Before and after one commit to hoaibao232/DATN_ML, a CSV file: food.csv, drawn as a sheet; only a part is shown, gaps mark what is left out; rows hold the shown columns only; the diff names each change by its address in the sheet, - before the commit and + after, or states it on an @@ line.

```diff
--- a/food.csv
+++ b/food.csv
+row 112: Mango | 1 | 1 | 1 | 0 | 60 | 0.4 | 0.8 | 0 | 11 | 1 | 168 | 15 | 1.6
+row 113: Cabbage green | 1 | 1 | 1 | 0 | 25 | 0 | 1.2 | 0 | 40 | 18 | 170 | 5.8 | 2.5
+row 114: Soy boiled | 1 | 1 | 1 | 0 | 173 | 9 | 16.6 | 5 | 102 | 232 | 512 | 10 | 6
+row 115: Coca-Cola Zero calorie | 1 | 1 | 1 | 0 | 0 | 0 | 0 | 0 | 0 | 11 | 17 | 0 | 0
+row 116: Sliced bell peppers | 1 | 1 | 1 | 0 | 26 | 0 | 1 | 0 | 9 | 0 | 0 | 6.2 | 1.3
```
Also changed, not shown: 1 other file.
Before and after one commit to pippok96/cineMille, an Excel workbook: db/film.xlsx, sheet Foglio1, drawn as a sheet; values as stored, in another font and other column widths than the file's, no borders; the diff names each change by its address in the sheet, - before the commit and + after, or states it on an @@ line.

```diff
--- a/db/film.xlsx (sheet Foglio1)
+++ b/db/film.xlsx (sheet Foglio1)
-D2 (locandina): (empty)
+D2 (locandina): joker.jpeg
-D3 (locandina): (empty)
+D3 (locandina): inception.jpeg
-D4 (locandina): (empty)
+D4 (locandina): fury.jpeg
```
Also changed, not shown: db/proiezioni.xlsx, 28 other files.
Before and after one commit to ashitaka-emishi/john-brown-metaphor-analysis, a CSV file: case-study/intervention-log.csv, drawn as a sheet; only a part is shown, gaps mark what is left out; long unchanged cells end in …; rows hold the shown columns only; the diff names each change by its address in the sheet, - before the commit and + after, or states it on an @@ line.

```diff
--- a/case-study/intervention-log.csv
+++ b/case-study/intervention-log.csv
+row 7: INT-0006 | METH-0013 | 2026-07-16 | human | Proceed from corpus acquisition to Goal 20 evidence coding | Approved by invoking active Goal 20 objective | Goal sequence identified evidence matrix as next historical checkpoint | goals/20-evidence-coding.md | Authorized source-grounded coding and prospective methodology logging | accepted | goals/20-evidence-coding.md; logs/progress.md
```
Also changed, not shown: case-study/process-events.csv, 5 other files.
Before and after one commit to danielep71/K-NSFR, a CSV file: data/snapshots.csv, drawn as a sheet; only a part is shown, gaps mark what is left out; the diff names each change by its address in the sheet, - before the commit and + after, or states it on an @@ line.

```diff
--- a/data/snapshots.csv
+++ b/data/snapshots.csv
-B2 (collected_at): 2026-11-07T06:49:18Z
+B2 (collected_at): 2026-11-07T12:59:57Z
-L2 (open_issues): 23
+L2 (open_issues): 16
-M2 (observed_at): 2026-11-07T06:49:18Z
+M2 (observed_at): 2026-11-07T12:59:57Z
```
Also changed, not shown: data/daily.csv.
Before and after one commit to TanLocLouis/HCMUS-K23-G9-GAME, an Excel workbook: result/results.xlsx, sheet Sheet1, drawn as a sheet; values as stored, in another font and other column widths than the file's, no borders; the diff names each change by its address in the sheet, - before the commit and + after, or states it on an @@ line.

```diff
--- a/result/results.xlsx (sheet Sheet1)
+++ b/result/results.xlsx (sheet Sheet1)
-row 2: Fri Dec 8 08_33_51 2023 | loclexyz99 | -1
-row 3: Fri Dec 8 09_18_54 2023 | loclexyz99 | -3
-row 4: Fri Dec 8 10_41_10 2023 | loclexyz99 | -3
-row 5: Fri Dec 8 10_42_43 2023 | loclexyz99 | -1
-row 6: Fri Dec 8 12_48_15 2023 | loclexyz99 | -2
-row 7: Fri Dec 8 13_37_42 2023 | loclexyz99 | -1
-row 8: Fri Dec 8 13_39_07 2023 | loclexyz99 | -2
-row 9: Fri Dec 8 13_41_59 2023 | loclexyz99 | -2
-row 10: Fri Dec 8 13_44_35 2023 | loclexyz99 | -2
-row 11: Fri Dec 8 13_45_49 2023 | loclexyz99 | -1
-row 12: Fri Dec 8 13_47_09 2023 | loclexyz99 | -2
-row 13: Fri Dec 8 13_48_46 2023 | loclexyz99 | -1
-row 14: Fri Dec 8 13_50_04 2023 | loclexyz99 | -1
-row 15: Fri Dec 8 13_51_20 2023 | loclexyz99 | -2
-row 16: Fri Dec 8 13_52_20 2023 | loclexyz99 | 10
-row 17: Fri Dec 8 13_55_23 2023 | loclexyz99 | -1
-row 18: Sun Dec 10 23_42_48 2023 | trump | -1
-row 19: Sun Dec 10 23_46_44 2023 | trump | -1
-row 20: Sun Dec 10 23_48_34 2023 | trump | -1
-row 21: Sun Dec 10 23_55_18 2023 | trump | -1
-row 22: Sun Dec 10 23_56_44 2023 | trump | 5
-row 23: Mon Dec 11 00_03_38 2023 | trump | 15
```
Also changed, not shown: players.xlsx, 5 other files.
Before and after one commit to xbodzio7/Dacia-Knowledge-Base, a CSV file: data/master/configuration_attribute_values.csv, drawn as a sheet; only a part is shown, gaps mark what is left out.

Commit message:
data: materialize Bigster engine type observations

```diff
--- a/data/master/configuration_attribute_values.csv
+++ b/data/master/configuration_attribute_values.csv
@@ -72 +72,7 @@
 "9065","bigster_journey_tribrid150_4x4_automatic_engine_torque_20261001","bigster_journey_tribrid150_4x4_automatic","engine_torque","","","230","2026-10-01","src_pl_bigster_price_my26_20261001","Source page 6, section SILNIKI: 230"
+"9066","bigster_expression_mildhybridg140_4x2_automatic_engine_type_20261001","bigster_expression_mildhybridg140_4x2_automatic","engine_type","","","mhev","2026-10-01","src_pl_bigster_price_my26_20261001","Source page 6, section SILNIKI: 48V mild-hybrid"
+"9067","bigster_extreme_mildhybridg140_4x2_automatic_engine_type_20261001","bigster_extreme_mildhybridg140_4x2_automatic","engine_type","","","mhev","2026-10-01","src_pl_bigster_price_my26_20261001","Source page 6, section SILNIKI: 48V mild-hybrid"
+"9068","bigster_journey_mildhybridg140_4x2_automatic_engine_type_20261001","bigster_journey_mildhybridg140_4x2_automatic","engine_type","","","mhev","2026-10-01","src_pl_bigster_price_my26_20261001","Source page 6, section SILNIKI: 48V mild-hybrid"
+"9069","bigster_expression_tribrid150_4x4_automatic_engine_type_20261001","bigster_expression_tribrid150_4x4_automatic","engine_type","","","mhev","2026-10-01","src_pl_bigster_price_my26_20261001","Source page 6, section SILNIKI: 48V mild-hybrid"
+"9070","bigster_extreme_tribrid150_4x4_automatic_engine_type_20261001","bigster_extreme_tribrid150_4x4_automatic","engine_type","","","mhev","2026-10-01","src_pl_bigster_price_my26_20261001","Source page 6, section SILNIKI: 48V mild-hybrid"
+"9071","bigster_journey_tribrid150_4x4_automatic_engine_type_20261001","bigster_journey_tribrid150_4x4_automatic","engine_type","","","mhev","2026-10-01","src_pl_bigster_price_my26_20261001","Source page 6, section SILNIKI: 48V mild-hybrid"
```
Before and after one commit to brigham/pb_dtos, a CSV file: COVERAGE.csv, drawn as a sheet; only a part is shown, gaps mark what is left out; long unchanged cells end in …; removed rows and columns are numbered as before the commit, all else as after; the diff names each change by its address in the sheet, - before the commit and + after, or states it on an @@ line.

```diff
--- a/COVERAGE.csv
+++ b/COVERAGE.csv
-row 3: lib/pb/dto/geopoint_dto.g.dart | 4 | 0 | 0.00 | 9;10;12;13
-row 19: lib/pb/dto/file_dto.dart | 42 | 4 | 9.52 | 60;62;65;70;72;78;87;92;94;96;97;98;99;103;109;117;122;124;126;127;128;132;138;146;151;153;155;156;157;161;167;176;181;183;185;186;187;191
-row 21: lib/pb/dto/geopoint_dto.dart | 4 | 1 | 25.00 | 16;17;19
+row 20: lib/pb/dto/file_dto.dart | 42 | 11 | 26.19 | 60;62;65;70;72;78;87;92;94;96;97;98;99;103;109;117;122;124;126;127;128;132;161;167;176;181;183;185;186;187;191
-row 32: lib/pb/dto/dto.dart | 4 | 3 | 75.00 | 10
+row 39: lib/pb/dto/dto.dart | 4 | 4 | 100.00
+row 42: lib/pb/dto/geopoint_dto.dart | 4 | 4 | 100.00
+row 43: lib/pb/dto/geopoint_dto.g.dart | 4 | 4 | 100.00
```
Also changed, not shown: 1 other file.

· · · · · · ·

§ **THE PROBLEM**
Which lines of the records above contain the word "trump"? Copy each of them.

§ **SOLUTION TO THIS EXERCISE**
-row 18: Sun Dec 10 23_42_48 2023 | trump | -1
-row 19: Sun Dec 10 23_46_44 2023 | trump | -1
-row 20: Sun Dec 10 23_48_34 2023 | trump | -1
-row 21: Sun Dec 10 23_55_18 2023 | trump | -1
-row 22: Sun Dec 10 23_56_44 2023 | trump | 5
-row 23: Mon Dec 11 00_03_38 2023 | trump | 15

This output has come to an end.